- Task requirements
Copy every line of the data in which the word "única" occurs.

Record set START

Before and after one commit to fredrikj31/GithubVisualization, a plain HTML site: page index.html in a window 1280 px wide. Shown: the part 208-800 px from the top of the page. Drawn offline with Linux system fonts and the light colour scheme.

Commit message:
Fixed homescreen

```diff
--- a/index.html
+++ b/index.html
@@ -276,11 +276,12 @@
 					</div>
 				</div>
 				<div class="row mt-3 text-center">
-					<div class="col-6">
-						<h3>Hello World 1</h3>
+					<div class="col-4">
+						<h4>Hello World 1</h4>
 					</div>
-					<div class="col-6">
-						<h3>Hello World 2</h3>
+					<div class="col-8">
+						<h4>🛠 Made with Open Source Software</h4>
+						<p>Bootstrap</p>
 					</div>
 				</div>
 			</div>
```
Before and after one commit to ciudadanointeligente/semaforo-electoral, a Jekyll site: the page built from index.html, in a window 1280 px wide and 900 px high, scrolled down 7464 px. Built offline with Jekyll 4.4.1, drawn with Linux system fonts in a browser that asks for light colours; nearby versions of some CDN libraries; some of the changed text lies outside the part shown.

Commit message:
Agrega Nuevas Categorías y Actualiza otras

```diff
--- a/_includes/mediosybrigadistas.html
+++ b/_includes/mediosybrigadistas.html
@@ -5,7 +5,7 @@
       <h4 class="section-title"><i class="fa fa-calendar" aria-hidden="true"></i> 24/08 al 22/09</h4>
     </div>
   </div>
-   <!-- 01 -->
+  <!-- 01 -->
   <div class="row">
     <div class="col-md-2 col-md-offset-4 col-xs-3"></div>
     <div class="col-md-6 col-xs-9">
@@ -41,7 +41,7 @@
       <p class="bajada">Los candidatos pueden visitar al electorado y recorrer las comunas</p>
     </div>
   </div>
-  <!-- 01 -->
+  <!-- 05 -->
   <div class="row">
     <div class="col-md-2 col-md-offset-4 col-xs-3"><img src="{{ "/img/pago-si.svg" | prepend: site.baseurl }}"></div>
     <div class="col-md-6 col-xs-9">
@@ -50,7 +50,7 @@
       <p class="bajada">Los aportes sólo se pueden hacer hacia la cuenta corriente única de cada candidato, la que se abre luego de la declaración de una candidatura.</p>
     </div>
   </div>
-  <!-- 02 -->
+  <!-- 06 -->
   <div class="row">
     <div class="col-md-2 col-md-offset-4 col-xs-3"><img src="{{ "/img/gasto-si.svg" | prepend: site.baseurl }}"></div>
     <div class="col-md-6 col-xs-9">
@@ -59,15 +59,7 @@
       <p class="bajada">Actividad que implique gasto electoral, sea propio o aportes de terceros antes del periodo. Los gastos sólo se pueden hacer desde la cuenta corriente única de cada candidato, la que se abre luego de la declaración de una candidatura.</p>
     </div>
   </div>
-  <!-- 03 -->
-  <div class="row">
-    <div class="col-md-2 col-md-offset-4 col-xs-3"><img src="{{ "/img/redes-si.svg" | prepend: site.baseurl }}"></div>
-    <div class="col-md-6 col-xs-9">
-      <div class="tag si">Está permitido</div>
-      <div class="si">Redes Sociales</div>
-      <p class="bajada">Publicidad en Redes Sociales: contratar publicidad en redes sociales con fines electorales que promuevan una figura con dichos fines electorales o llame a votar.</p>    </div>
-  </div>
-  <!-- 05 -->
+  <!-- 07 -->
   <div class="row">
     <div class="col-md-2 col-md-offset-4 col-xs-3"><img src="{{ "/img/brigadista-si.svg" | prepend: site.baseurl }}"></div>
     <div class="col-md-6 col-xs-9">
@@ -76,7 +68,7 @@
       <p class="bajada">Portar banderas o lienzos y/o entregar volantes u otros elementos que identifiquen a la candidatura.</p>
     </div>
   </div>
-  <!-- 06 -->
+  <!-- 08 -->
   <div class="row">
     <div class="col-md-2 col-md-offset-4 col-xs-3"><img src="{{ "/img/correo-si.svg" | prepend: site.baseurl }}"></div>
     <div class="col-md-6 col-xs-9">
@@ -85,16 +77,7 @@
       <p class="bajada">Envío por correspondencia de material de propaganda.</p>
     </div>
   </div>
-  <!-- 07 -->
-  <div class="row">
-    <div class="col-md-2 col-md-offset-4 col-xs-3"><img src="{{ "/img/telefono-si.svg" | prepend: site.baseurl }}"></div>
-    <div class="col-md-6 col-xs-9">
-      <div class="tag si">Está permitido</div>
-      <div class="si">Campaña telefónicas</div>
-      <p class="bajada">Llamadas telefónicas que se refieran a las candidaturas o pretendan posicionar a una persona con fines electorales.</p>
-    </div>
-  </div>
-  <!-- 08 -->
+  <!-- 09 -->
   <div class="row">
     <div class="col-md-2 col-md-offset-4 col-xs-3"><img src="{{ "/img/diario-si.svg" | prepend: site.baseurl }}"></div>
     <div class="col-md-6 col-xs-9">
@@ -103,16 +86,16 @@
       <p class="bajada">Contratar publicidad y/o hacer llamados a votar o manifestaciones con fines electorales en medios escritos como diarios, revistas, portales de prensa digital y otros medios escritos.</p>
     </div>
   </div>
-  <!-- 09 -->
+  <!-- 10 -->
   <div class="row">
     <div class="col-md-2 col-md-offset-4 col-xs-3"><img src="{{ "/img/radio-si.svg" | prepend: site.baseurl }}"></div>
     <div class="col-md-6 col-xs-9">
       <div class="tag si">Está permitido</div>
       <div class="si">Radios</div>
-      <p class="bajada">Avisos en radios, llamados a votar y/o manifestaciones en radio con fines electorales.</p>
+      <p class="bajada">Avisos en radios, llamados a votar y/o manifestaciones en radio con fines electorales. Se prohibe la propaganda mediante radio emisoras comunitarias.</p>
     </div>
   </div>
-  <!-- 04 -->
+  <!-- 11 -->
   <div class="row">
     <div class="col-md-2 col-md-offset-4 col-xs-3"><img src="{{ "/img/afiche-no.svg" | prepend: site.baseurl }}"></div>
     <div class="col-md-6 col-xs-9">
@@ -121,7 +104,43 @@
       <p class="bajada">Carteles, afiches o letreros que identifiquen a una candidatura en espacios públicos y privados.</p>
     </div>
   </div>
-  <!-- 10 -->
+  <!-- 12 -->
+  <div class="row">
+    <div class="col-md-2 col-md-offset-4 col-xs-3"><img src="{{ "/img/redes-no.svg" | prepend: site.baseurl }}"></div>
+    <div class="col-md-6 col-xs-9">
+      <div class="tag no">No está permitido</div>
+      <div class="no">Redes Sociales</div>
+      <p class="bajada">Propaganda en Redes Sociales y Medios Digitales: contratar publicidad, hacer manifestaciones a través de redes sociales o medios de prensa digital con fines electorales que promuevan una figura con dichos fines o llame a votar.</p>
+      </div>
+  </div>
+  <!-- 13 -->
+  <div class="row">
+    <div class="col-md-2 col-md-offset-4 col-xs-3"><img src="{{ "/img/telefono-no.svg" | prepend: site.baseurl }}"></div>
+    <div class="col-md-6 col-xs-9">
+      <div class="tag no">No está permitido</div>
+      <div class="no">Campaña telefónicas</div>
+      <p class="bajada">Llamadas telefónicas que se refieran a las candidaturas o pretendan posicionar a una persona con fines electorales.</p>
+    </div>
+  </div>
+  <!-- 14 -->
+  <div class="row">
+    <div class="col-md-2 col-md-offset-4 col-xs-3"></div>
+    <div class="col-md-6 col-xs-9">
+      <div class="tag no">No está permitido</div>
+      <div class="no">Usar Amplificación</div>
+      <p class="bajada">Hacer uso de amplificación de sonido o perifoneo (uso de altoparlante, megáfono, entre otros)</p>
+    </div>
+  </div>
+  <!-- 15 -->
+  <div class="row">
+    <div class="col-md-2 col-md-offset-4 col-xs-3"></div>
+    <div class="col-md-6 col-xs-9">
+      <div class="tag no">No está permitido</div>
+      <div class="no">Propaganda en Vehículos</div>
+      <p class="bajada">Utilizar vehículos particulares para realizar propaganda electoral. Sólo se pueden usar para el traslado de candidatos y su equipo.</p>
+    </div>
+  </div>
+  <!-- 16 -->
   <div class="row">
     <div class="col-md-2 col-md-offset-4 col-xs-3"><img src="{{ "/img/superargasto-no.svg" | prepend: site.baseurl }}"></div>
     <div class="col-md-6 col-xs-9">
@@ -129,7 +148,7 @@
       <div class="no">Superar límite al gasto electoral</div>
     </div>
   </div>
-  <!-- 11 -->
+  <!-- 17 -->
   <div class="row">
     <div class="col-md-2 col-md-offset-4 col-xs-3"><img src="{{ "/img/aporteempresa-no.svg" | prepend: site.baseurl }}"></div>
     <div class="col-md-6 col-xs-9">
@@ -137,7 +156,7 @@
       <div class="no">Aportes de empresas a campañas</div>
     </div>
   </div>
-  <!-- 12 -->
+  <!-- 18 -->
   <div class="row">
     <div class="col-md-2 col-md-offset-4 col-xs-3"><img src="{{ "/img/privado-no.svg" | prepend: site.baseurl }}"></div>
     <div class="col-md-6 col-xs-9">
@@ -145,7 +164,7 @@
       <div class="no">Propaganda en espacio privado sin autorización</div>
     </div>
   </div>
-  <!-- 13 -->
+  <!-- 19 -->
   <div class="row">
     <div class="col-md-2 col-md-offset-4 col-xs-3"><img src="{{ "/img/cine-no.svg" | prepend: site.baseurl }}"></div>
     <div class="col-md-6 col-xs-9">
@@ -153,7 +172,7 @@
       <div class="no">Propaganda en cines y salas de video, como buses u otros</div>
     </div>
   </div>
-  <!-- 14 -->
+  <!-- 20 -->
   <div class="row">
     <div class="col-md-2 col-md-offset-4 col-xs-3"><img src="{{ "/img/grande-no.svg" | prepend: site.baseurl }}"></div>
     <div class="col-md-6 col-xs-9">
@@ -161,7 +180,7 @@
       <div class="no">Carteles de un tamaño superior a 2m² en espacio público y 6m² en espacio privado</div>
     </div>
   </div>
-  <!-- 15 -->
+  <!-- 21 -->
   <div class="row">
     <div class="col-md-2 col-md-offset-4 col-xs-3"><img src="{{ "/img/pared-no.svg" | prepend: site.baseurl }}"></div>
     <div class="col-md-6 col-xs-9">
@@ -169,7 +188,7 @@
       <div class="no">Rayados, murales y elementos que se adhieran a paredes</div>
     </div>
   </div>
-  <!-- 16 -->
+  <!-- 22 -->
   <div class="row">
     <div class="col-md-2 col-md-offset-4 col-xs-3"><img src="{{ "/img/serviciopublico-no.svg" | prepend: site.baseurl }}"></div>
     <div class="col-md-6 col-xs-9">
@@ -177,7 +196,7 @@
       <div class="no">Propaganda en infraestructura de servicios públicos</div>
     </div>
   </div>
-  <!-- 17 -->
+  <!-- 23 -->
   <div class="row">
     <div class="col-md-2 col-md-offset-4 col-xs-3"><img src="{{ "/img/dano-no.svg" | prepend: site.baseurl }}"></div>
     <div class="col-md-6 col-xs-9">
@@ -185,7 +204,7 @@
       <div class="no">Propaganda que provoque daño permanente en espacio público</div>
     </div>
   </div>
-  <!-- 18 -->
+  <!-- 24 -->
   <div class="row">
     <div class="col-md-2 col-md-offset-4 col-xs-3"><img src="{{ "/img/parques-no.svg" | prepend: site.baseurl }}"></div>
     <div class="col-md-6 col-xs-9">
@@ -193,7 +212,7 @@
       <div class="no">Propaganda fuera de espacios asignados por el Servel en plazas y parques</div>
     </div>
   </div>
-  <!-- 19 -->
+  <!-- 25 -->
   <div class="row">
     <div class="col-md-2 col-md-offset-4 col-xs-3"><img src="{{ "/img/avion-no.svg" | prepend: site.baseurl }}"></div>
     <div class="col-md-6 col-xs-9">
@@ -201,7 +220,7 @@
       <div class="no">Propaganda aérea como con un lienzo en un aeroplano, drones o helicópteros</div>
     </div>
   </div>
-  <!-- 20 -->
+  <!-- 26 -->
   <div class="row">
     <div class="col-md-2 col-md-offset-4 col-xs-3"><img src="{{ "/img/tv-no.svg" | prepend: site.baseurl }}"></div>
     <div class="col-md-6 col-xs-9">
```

Record set END

- Response to the task
       <p class="bajada">Los aportes sólo se pueden hacer hacia la cuenta corriente única de cada candidato, la que se abre luego de la declaración de una candidatura.</p>
       <p class="bajada">Actividad que implique gasto electoral, sea propio o aportes de terceros antes del periodo. Los gastos sólo se pueden hacer desde la cuenta corriente única de cada candidato, la que se abre luego de la declaración de una candidatura.</p>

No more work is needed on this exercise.